Whether the rest of the country wants to admit it or not, the SEC has survived early and notable non-conference losses. In fact, the league is front and center for Week 3 of the college football season.

51. Mean Streets -

Alabama’s Nick Saban can walk anywhere he wants in the Southeastern Conference – college football’s roughest neighborhood – and no one can lay a finger on him.

His teams have won the national championship in three of the last four years. Overall, SEC teams have won the title seven consecutive years and the league is a dream destination for head coaches – until it turns into a grinding, weekly nightmare.

52. Events -

Graceland will host the Elvis Week candlelight vigil Thursday, Aug. 15, at 8:30 p.m. at the gates of Graceland, 3717 Elvis Presley Blvd. Admission is free. Visit elvis.com/elvisweek for more information. More Elvis Week events are listed below.

53. Senate Ready to Confirm New NLRB Members -

WASHINGTON (AP) – The Senate on Tuesday moved a step closer to approving Democratic nominees to the National Labor Relations Board.

Following a script crafted by the two parties, the Senate voted 64-34 to cut off debate and move to a final confirmation vote for Kent Hirozawa. By the end of the day, the Senate could confirm five nominees waiting to join the independent labor agency.

54. Earnings Deluge -

Another week is in the books, resulting in another record close for both the Dow Jones Industrial Average and the S&P 500. Buoyed by some more accommodative comments from Federal Reserve Chairman Ben Bernanke during Congressional testimony this week, investors took the occasion to prop the U.S. equity markets to new highs. Coinciding with Bernanke’s testimony, a deluge of second quarter corporate earnings announcements was released. As a reminder, in this space last week, we wrote,

55. SEC Seeks to Prolong Football Dominance -

HOOVER, Ala. – There is no effort at denial. Nor should there be or could there be. Southeastern Conference Commissioner Mike Slive began his annual address at football media days by mentioning his “annual brag bag” and then spilled the entire contents while barely taking a breath:

56. Cordova Building Sees Solid Leasing Activity -

The commercial building at 584 N. Germantown Parkway in Cordova has recently seen strong leasing activity. Advanced Prosthetics and Orthotics LLC, which opened in 2004 and provides prosthetic limbs and orthotics to support or supplement weakened or abnormal joints or limbs, inked a lease to occupy the 4,000 square feet of space that once housed a Baptist Memorial Health Care minor medical center. Last year, the center signed a 5,050-square-foot lease at the former Blockbuster space in Trinity Commons, 670 N. Germantown.

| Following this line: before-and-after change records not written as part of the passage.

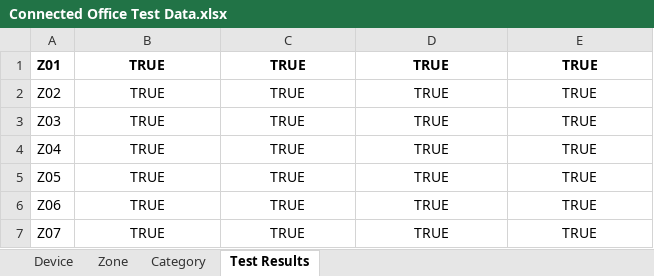
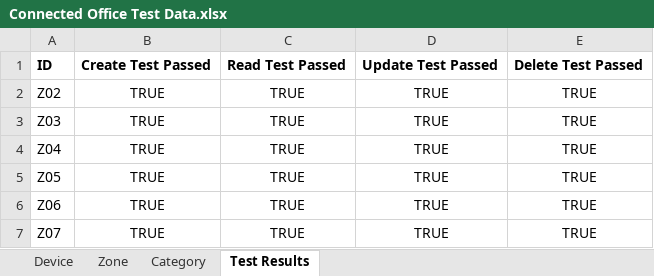
Before and after one commit to Jandre-Kritzinger/CMPG-323-Project-4---31589804, an Excel workbook: Connected Office Test Data.xlsx, sheet Test Results, drawn as a sheet; only a part is shown; values as stored, in another font and other column widths than the file's, no borders; removed rows and columns are numbered as before the commit, all else as after; the diff names each change by its address in the sheet, - before the commit and + after, or states it on an @@ line.

```diff
--- a/Connected Office Test Data.xlsx (sheet Test Results)
+++ b/Connected Office Test Data.xlsx (sheet Test Results)
-row 1: Z01 | TRUE | TRUE | TRUE | TRUE
+row 1: ID | Create Test Passed | Read Test Passed | Update Test Passed | Delete Test Passed
```
Also changed, not shown: 3 other files.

57. Slower US Growth Might Lead Fed to Delay Tapering -

WASHINGTON (AP) – The U.S. economy may not be strong enough for the Federal Reserve to slow its bond purchases later this year.

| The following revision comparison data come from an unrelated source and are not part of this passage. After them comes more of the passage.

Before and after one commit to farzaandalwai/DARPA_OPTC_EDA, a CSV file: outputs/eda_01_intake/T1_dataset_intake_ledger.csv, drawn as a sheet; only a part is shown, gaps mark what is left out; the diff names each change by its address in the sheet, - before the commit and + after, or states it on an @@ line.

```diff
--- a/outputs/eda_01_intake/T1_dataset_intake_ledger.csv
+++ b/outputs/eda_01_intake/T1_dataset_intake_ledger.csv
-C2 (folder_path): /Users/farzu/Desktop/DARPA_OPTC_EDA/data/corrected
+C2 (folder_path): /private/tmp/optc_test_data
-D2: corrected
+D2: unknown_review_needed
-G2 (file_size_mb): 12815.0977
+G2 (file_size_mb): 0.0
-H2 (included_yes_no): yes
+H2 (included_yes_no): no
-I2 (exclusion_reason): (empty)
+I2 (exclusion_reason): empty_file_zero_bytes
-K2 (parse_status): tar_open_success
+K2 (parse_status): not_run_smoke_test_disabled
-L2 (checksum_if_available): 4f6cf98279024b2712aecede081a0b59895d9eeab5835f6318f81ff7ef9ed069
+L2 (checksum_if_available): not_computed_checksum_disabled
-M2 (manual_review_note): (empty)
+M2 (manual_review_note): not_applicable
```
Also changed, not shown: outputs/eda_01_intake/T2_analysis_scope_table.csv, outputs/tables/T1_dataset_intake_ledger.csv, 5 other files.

That's the takeaway from economists after the government cut its estimate Wednesday of growth in the January-March quarter to a 1.8 percent annual rate, sharply below its previous estimate of a 2.4 percent rate. The main reason: Consumers spent less than previously thought.

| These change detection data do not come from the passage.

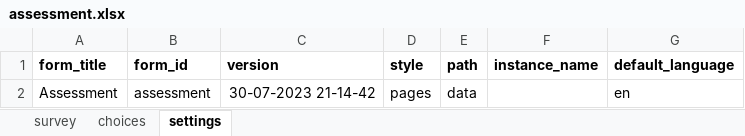
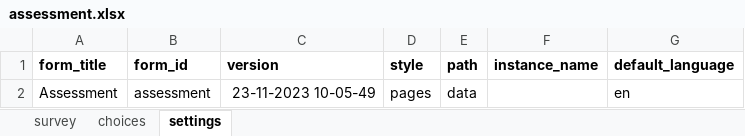
Before and after one commit to medic/cht-accelerator, an Excel workbook: IntelliSOFT/Example CHT application/cht_pvers/forms/app/assessment.xlsx, sheet settings, drawn as a sheet; values as stored, in another font and other column widths than the file's, no borders; charts and pictures not drawn; the diff names each change by its address in the sheet, - before the commit and + after, or states it on an @@ line.

```diff
--- a/IntelliSOFT/Example CHT application/cht_pvers/forms/app/assessment.xlsx (sheet settings)
+++ b/IntelliSOFT/Example CHT application/cht_pvers/forms/app/assessment.xlsx (sheet settings)
-C2 (version): 30-07-2023 21-14-42
+C2 (version): 23-11-2023 10-05-49
```
Also changed, not shown: sheet survey, sheet choices, IntelliSOFT/Example CHT application/cht_pvers/forms/app/chw_follow.xlsx, IntelliSOFT/Example CHT application/cht_pvers/forms/app/death_confirmation.xlsx, 14 other files.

58. Reports Reflect Fed's Message of Stronger Economy -

WASHINGTON (AP) – The U.S. housing recovery is strengthening. Factories are fielding more orders. And Americans' confidence in the economy has reached its highest point in 5.5 years.

That brightening picture, captured in four reports Tuesday, suggests that the economy could accelerate in the second half of the year. It underscores the message last week from the Federal Reserve, which plans to slow its bond-buying program this year and end it next year if the economy continues to strengthen. The Fed's bond purchases have helped keep long-term interest rates low.

59. World Looks to Bernanke to Clarify Stimulus Plans -

WASHINGTON (AP) – Is the era of ultra-low interest rates nearing an end? That's the question – and the fear – Chairman Ben Bernanke will face this week when he takes questions after a Federal Reserve policy meeting.

60. Apostrophe Yes or No? -

Henry Chu of the Los Angeles Times reported in late March that “To grammarians’ delight, officials in southwest England who had considered expunging apostrophes from street signs threw out the idea … and vowed to follow the rules of proper English.” Ha! Good luck with that!

61. School Board Restructuring Plan Goes to Mays -

On the way to U.S. District Court for the Western District of Tennessee Judge Samuel “Hardy” Mays is a plan by the Shelby County Commission to convert the countywide school board to a 13-member single-district body effective Sept. 1.

62. US Stopping Use of Term 'Negro' for Census Surveys -

WASHINGTON (AP) – After more than a century, the Census Bureau is dropping its use of the word "Negro" to describe black Americans in surveys.

Instead of the term that came into use during the Jim Crow era of racial segregation, census forms will use the more modern labels "black" or "African-American".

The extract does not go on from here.